His latest post has me wondering if I misinterpreted the previous one, or if there are two different people using the same handle. Last week, he again picked up the mic and doled out some pithy wisdom. The message this time sounds in much different tones.

Taking on the important subject of whether airmen should stay in uniform or cross out of the blue into civilian life, our valiant poster mounted his soapbox poised to once again move the hordes with the power of his words.

But then, something went wrong. This guy, whose last post made him sound like a different kind of leader – one thinking for himself and free from the intellectual bindings of conventional power structures – penned a post that reads like it came right out of the standard SNCO cookbook. Sure, it’s amply adorned with catchy bro-flair and rendered more conversationally than the standard SNCO Academy workbook exercise. But there’s not nearly enough lipstick to hide the snout on this thing. This is a “stop whining and get back to work” kind of post, and I must say I’m not a fan.
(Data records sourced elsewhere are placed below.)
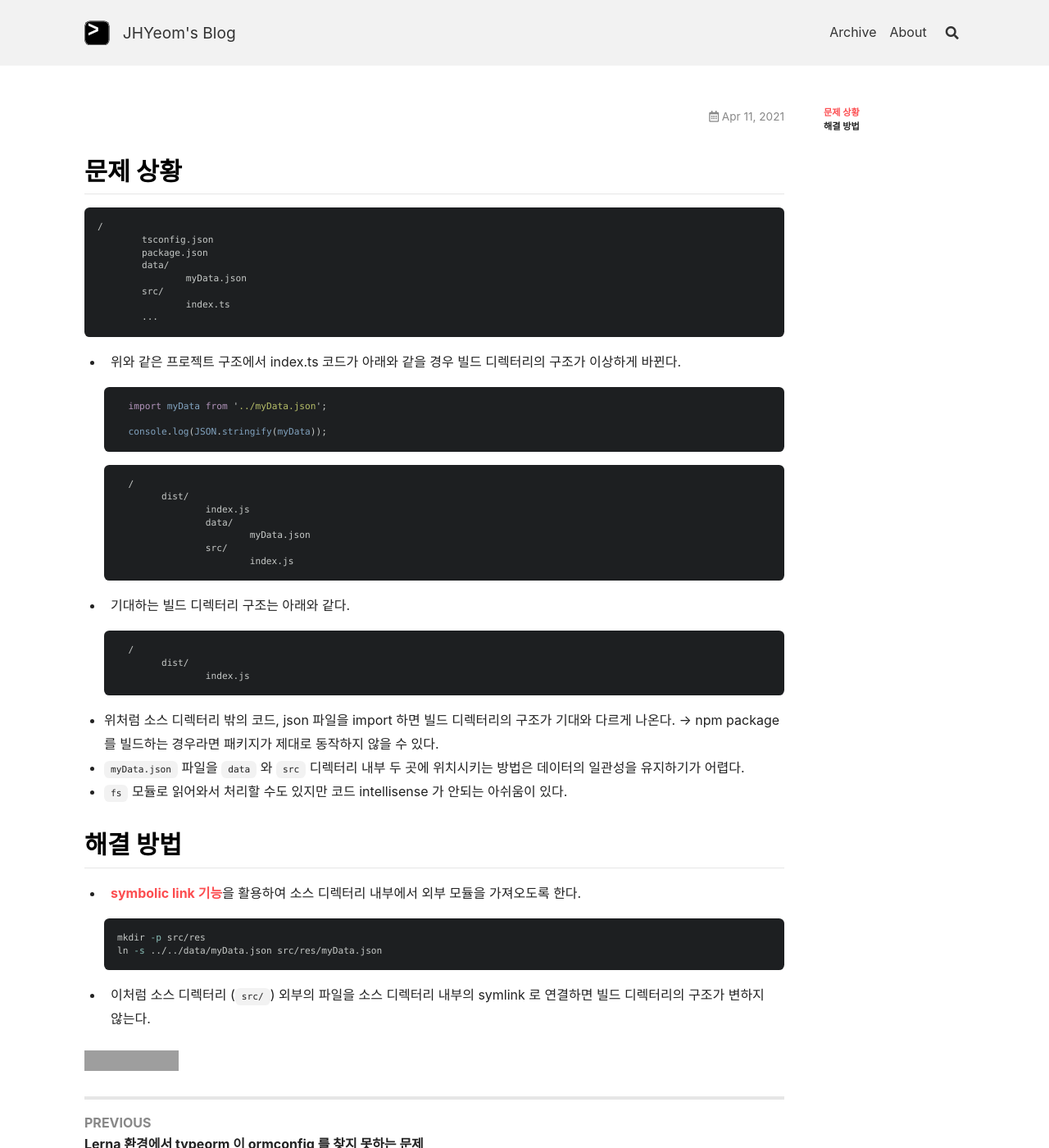
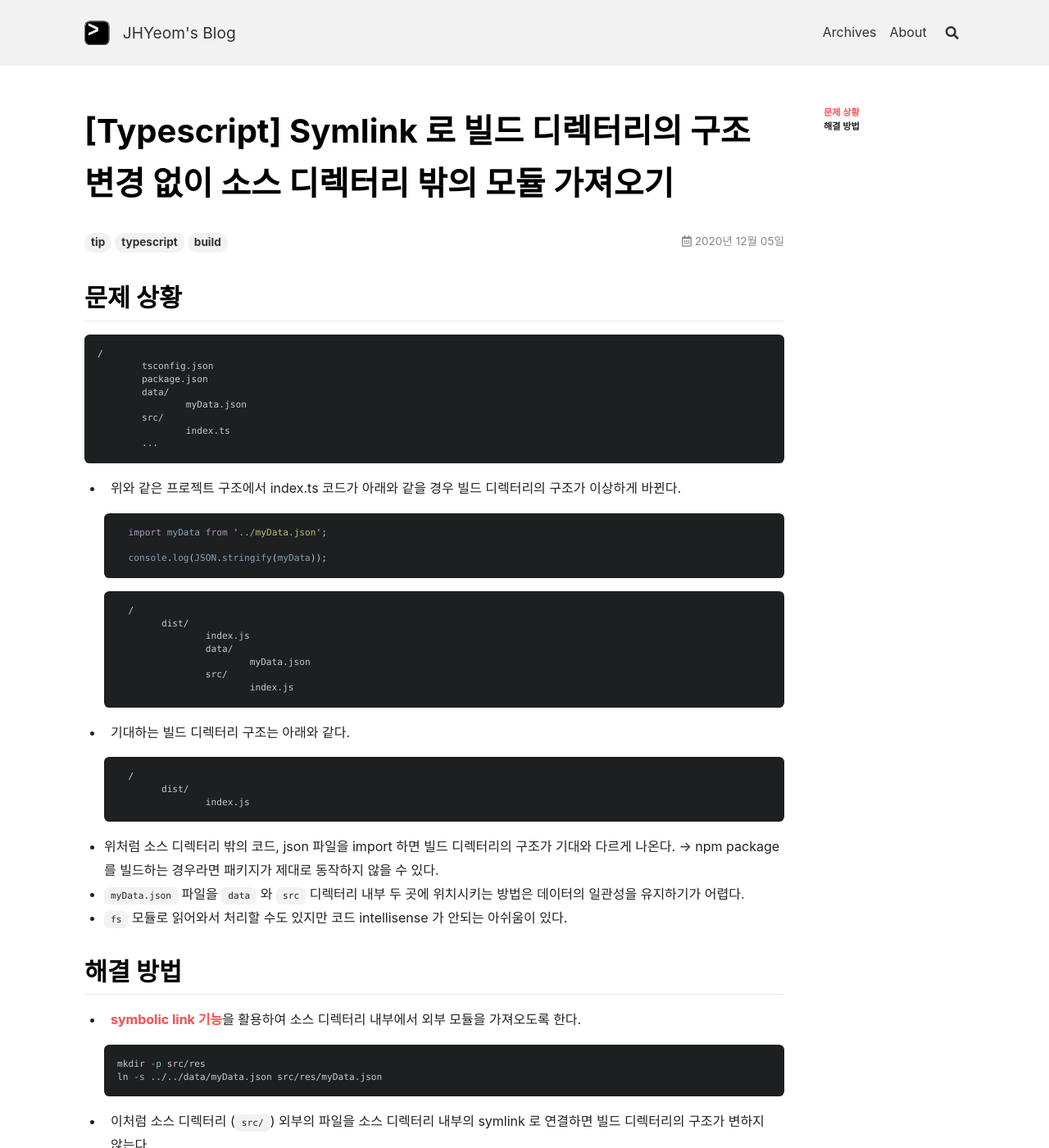
Before and after one commit to zhixian001/zhixian001.github.io, a Jekyll site: the page built from _posts/2020-12-05-ts-build-import.md, in a window 1280 px wide and 1400 px high. Shown: the whole window at 82% size. Built offline with Jekyll 4.4.1, drawn with Linux system fonts in a browser that asks for light colours; nearby versions of some CDN libraries; comment, search, counter and statistics services are not loaded; grey boxes are pictures that could not be loaded.

Commit message:
fix ts-build-import post

```diff
--- a/_posts/2020-12-05-ts-build-import.md
+++ b/_posts/2020-12-05-ts-build-import.md
@@ -1,6 +1,7 @@
 ---
 layout: article
-title: [Typescript] Symlink 로 빌드 디렉터리의 구조 변경 없이 소스 디렉터리 밖의 모듈 가져오기
+title: |
+  [Typescript] Symlink 로 빌드 디렉터리의 구조 변경 없이 소스 디렉터리 밖의 모듈 가져오기
 excerpt: "Symbolic Link 기능으로 빌드 디렉터리의 구조를 해치지 않고 소스 디렉터리 외부의 모듈 (ts, js, json 등등) 을 가져오기."
 tags: [tip, typescript, build]
 key: 201205ts-build-import
```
Gone is the soaring language of great expectations from the “Epic Rant” … replaced here with a condemnable blend of fearmongering and condescension. Skepticism is replaced with cynicism and even shades of careerism. There are also errors of fact and reasoning that ultimately obscure the underlying message, which is too deeply buried in self-importance and anecdote to stretch comfortably across the loom of the masses.
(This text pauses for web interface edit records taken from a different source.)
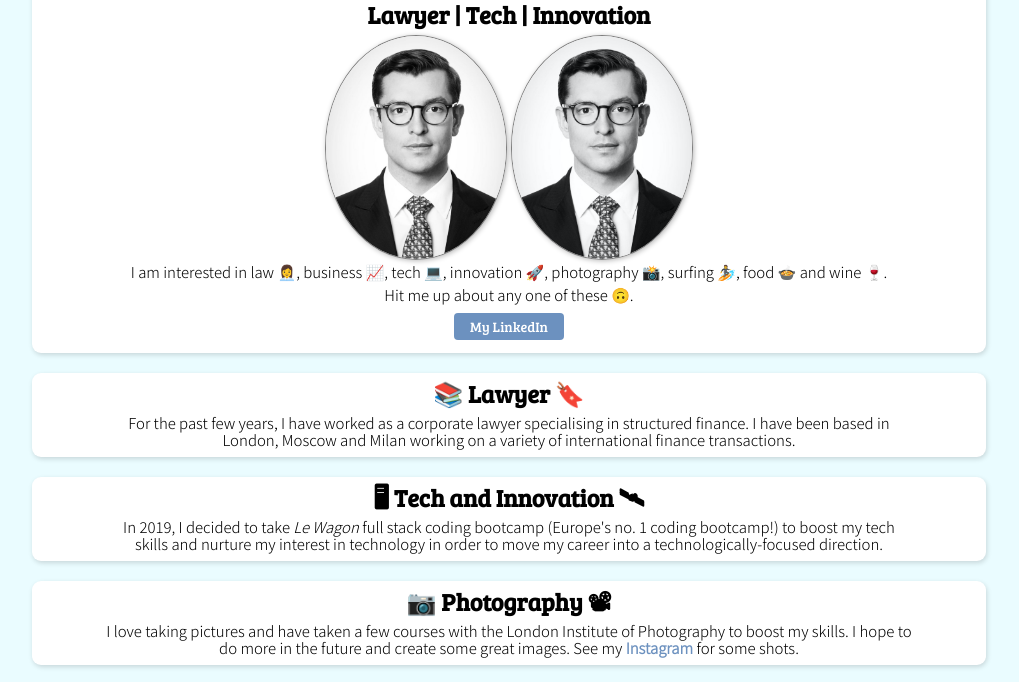
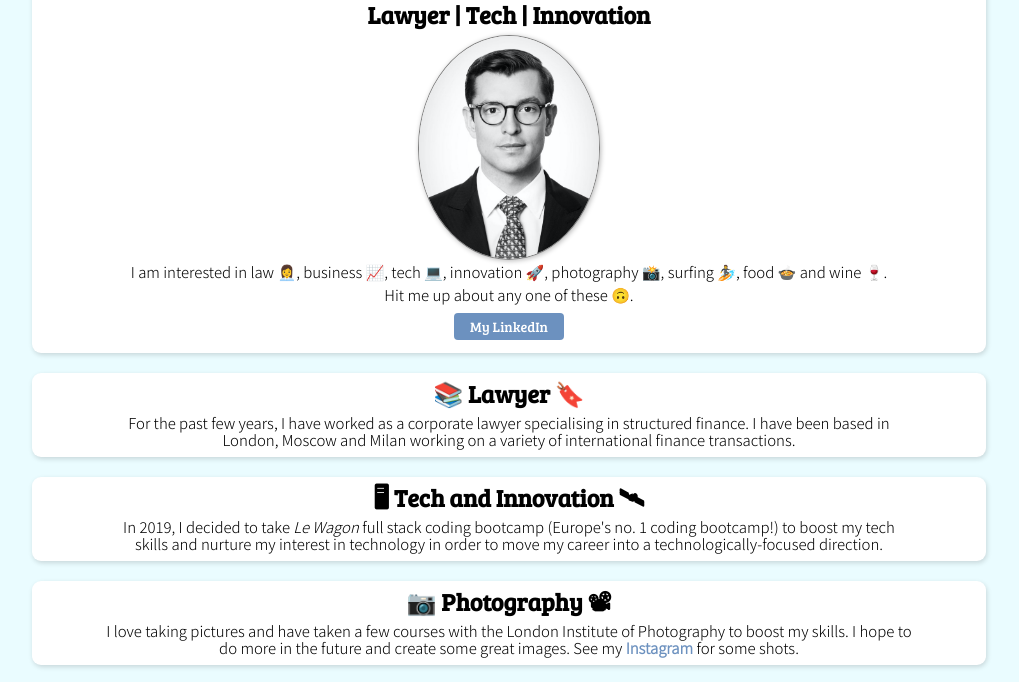
Before and after one commit to BkrB/profile, a plain HTML site: page index.html in a window 1280 px wide. Shown: the part 105-787 px from the top of the page, without its empty margins (131-1150 px from the left). Drawn offline with Linux system fonts and the light colour scheme.

Commit message:
Fixed the image

```diff
--- a/index.html
+++ b/index.html
@@ -14,8 +14,6 @@
         <h1>Hello, my name is</h1>
         <h1>🐲 Benjamin 🐲</h1>
         <h2>Lawyer | Tech | Innovation</h2>
-
-        <img src="../images/profile.jpg" alt="A picture of me" id="profile-img">
         <img src="./images/profile.png" alt="A picture of me" id="profile-img">
         <p>I am interested in law 👩‍💼, business 📈, tech 💻, innovation 🚀, photography 📸, surfing 🏄, food 🍲 and wine 🍷.</p><p> Hit me up about any one of these 🙃.</p>
 
```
Unlike last time, I won’t retransmit the entire post, which can be found along with its original comment thread here. Instead, let’s take a walk through some of the highlights and lowlights.

Opening:

I’ve seen a certain attitude for many years now, and it goes something like, “I can’t wait to get out! It’s gonna be awesome!”

This works well as an attention-grabbing breach into an important topic, but its vagary trades away essential truth right off the bat. Most people who talk like the author implies are those with a firm separation date (impliedly not those still weighing whether to stay). This is a small group of airmen. To pretend they’re a teeming enough horde to have constantly assailed the author with their attitudes throughout his career is a stretch of plausibility, and the outlines of a straw man are faintly visible.

Continuing:

Listen, if you work a dangerous job and your concern is being around long enough to see your baby grow up, then more power to you. I recognize there are some truly terrifying and war-oriented positions in the Air Force and I have nothing but respect for those that fill them. Security Forces doing IED laced convoys with Army personnel? On constant 6 month deployments? Total respect from me: I wouldn’t re-enlist either without a good reason. But for most of us? We’re not actively at war right now and most of us do fly a desk. I’m betting that the majority of the Air Force, despite the corporate nonsense we have to endure, have it pretty good.”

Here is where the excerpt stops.